If you haven’t watched BBC America on your cable system, you’re missing out on some excellent shows that are starting to reshape how we once viewed the cable network. Once considered a mere transplant of BBC programs from the U.K., there might have been a stigma in assuming it was all British drawing room dramas not unlike seen on PBS. That’s never been the case, and BBC America has already aired some amazing shows that found plenty of American fans. This year, they’ve also developed a good Saturday night lineup that has “Orphan Black” at the center of a three-hour block of talk shows and dramas.
As BBC America builds even more viewers, it was probably inevitable they’d end up going into the reality show market. While some people might have gone to BBC America to get away from reality shows all over cable, the network’s first foray into the genre may fool some people into thinking it’s real. It’s actually mostly satire and utilizes actors portraying royals from the U.K.
No, this won’t be another Prince Harry look-alike (on loan from Fox Network) and instead a fake brother and sister offspring from one Lord Carlton. As heirs to Caunty Manor, Georgie and Poppy Carlton are going to be taking a tour of America with cameras in tow to capture their experiences. The intention, in that British satiric way, is to give the feel of a mockumentary and show how the rich and spoiled manage to navigate the real world of America to learn how to be better people.
But as we learn too often in real reality shows about the rich and overly pampered: They almost never learn any lessons. The question is whether “Almost Royal” will manage to show more insight into this type of life in the realm of fiction than real shows do. Considering previews even fooled me into thinking these were real people, perhaps it’s better if viewers aren’t told from the beginning it’s all fiction.
The Christopher Guest Influence
You can clearly see the influence of Christopher Guest’s mockumentaries here, including the movie that started it all: “This is Spinal Tap.” The beauty behind all of Guest’s mockumentaries is that there wasn’t a prologue in the beginning saying what you were about to see was fiction. If you showed any of them to someone who didn’t recognize the familiar faces in his repertory, they would have thought it was a real documentary. Then again, anyone with radar to satire would scope it out immediately.
“Almost Royal” seems to be played so straight, a lot of people might be fooled into thinking it’s mostly real. Let’s hope they don’t indicate it isn’t real in the beginning just so people can discover the satire for themselves. When it comes to satire, finding the comedy on one’s own is the best reward when it comes to that comedic genre. And if the real rich and spoiled in America watch, you have to assume they’ll find a little too much that’s embarrassingly relatable.
Playing Up the Desire to Go into Show Business

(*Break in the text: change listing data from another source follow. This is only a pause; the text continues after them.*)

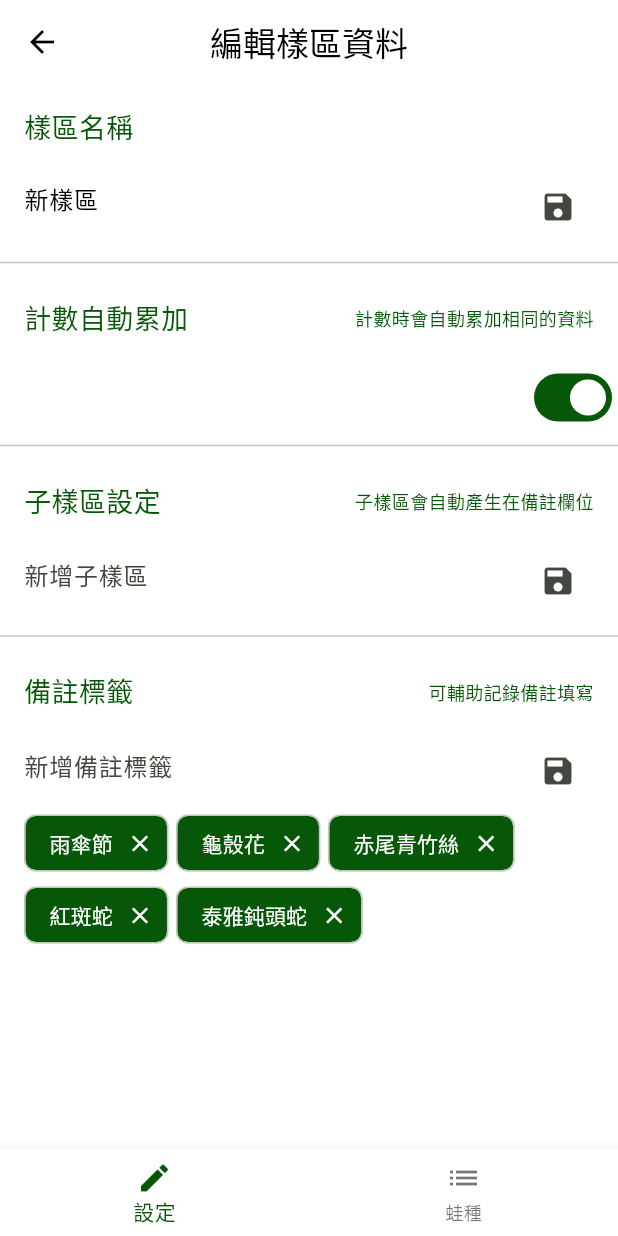
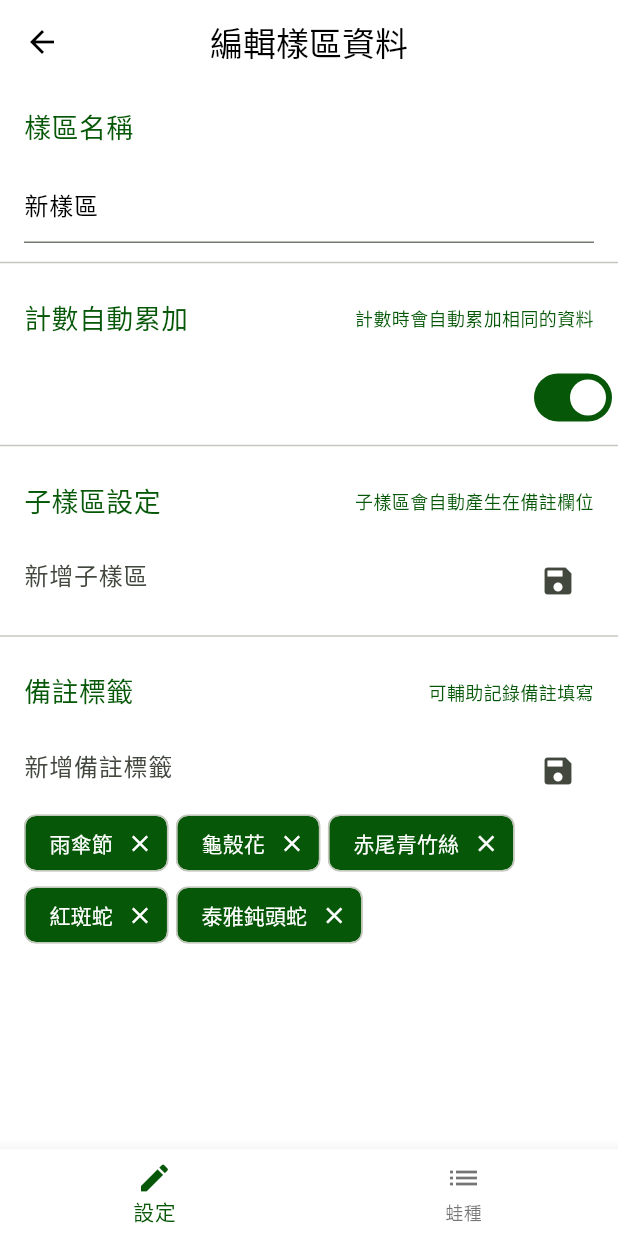
Before and after one commit to KennyChou/flutter_froghome_app, a Flutter app: the screen it shows after launch, after a tap on the "place" icon, after a tap on "新樣區", on a phone screen of 412 x 824 dp. Run offline on Flutter 3.47's test engine with Material 2 defaults, Android fonts, the phone set to English and light mode, and no system bars; our stand-ins replace cross_file, firebase_analytics, firebase_core, flex_color_scheme, flutter_slidable, get and 5 more; missing offline and left inert: clipboard, excel, jsaver; accounts and stored records are empty.

Commit message:
fixed romove choicchip to change checkbox for frogs, and fixed hive delete from hd

```diff
--- a/lib/app/data/provider/frog_log_provider.dart
+++ b/lib/app/data/provider/frog_log_provider.dart
@@ -45,8 +45,9 @@ class FrogLogProvider {
 
   Future<void> delete(FrogLog log) async {
     Box<FrogLog> box = await Hive.openBox<FrogLog>('frogLog');
-    final detail = await Hive.openBox(log.fileId);
-    await detail.deleteFromDisk();
+    // final detail = await Hive.openBox(log.fileId);
+    // await detail.deleteFromDisk();
+    await Hive.deleteBoxFromDisk(log.fileId);
     await box.delete(log.key);
     values.value = box.values.toList().reversed.toList();
     await box.close();
--- a/lib/app/data/provider/log_privider.dart
+++ b/lib/app/data/provider/log_privider.dart
@@ -27,8 +27,10 @@ class LogProvider {
   }
 
   Future<void> deleteBox(String dbName) async {
-    final box = await Hive.openBox<LogDetail>(dbName);
-    await box.deleteFromDisk();
+    await Hive.deleteBoxFromDisk(dbName);
+    // final box = await Hive.openBox<LogDetail>(dbName);
+    // await box.deleteFromDisk();
+    // await box.close();
   }
 
   Future<void> put(LogDetail log) async {
--- a/lib/app/modules/PlotEdit/plot_edit_view.dart
+++ b/lib/app/modules/PlotEdit/plot_edit_view.dart
@@ -50,14 +50,14 @@ class PlotEditView extends GetView<PlotEditController> {
                             MediaQuery.of(context).size.width > 360 ? 16 : 14,
                         fontWeight: FontWeight.normal,
                       ),
-                      onFieldSubmitted: (val) => controller.autoSave(),
-                      decoration: InputDecoration(
-                        border: InputBorder.none,
-                        suffixIcon: IconButton(
-                          icon: const Icon(Icons.save),
-                          onPressed: () => controller.autoSave(),
-                        ),
-                      ),
+                      // onFieldSubmitted: (val) => controller.autoSave(),
+                      // decoration: InputDecoration(
+                      //   border: InputBorder.none,
+                      //   suffixIcon: IconButton(
+                      //     icon: const Icon(Icons.save),
+                      //     onPressed: () => controller.autoSave(),
+                      //   ),
+                      // ),
                     ),
                   ),
                   const Divider(),
@@ -111,7 +111,7 @@ class PlotEditView extends GetView<PlotEditController> {
                                     controller.plot.value.sub_location
                                         .remove(f);
                                     controller.plot.refresh();
-                                    await controller.autoSave();
+                                    // await controller.autoSave();
                                   },
                                 ),
                               )
@@ -158,7 +158,7 @@ class PlotEditView extends GetView<PlotEditController> {
                                   onDeleted: () async {
                                     controller.plot.value.tags.remove(f);
                                     controller.plot.refresh();
-                                    await controller.autoSave();
+                                    // await controller.autoSave();
                                   },
                                 ),
                               )
@@ -196,40 +196,57 @@ class PlotEditView extends GetView<PlotEditController> {
                                   ),
                                 ),
                                 Wrap(
-                                    spacing: 5,
                                     children: DBService.base.frogs.entries
                                         .where((element) =>
                                             element.value.family == f.key)
-                                        .map(
-                                          (f) => ChoiceChip(
-                                            label: Text(
-                                              f.value.name,
-                                              style: const TextStyle(
-                                                  color: Colors.white),
-                                            ),
-                                            backgroundColor: Theme.of(context)
-                                                .colorScheme
-                                                .primaryContainer,
-                                            selectedColor: Theme.of(context)
-                                                .colorScheme
-                                                .primary,
-                                            selected: controller
+                                        .map((f) => CheckboxListTile(
+                                                title: Text(f.value.name),
+                                                controlAffinity:
+                                                    ListTileControlAffinity
+                                                        .leading,
+                                                value: controller
                                                     .plot.value.frogs
                                                     .contains(f.key),
-                                            onSelected: (selected) {
-                                              if (selected) {
+                                                onChanged: (selected) {
+                                                  if (selected!) {
                                                     controller.plot.value.frogs
                                                         .add(f.key);
                                                   } else {
                                                     controller.plot.value.frogs
                                                         .remove(f.key);
                                                   }
-                                              controller.plot.value.frogs.sort(
-                                                  (a, b) => a.compareTo(b));
+
                                                   controller.update();
-                                              controller.autoSave();
-                                            },
-                                          ),
+                                                })
+                                            // (f) => RawChip(
+                                            //   label: Text(
+                                            //     f.value.name,
+                                            //     style: const TextStyle(
+                                            //         color: Colors.white),
+                                            //   ),
+                                            //   backgroundColor: Theme.of(context)
+                                            //       .colorScheme
+                                            //       .primaryContainer,
+                                            //   selectedColor: Theme.of(context)
+                                            //       .colorScheme
+                                            //       .primary,
+                                            //   selected: controller
+                                            //       .plot.value.frogs
+                                            //       .contains(f.key),
+                                            //   onSelected: (selected) {
+                                            //     if (selected) {
+                                            //       controller.plot.value.frogs
+                                            //           .add(f.key);
+                                            //     } else {
+                                            //       controller.plot.value.frogs
+                                            //           .remove(f.key);
+                                            //     }
+                                            //     // controller.plot.value.frogs.sort(
+                                            //     //     (a, b) => a.compareTo(b));
+                                            //     controller.update();
+                                            //     // controller.autoSave();
+                                            //   },
+                                            // ),
                                             )
                                         .toList()),
                                 const Divider(),
--- a/lib/app/modules/PlotList/plot_list_controller.dart
+++ b/lib/app/modules/PlotList/plot_list_controller.dart
@@ -7,6 +7,7 @@ class PlotListController extends GetxController {
 
   @override
   void onInit() {
+    refresh();
     plots.value = DBService.plot.values;
     super.onInit();
   }
--- a/lib/app/modules/PlotList/plot_list_view.dart
+++ b/lib/app/modules/PlotList/plot_list_view.dart
@@ -59,7 +59,8 @@ class PlotListView extends GetView<PlotListController> {
                                       ),
                                     ],
                                   ),
-                                  ]),
+                                ],
+                              ),
                             ),
                           ),
                         ],
```
Also changed, not shown: lib/app/data/provider/plot_provider.dart (+15 -4 lines), lib/app/modules/About/about_controller.dart (+19 -0 lines), lib/app/modules/About/about_view.dart (+40 -1 lines), lib/app/modules/PlotEdit/plot_edit_controller.dart (+8 -3 lines), lib/app/modules/RecordList/record_list_controller.dart (+9 -0 lines). Lines whose indentation alone changed are shown as unchanged.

Like Guest’s “Waiting for Guffman”, everyone wants to be in show business, regardless if you’re rich or poor. In “Almost Royal”, Poppy Carlton also wants to get into the entertainment industry here in America, yet doesn’t have a shred of ability to make that happen. Just like the people from the small town in “Waiting for Guffman”, those with flatline talent are the ones that usually want it more than anybody.
It’s too bad we can’t see the reactions of the coddled rich here in America to see their reactions when watching this show. With far too many of them also wanting to become actors or singers without real talent, it’s going to be a real zing in the British satire tradition. As far as the royals, they may be watching themselves, including William and Kate who may be guffawing themselves off their couch. We all know they shun the lifestyle that Georgie and Poppy have, giving this more of a nod toward all people who have similar lifestyles.
What might make “Almost Royal” more interesting is Georgie and Poppy’s earnest zeal to become better people. Despite their apparent confusion here at the culture of America, they’re trying to improve themselves from looking overly vacuous. That alone gives this fake reality show an edge. And to confuse the uninitiated even more, it’s still a partial real reality show when you consider their interactions with people here are real and not scripted.
Even if some might accuse the realness to be tapping into Sacha Baron Cohen territory, we haven’t seen any of this from the British perspective. Also, we have to remember that Cohen is British, hence the British stealing from themselves. If America usually steals from the British in all comedy, this new spin on the fictitious reality show will probably be much wittier and filled with a few innovations an American network may pick up on eventually.
Perhaps the greatest legacy from “Almost Royal” might be in American TV deciding to go with fictitious reality shows to thumb a nose at all the reality show plot contrivances we’ve seen over and over. Then again, considering reality shows are mostly scripted (still a supposed industry secret), we may be already watching satire across the cable universe.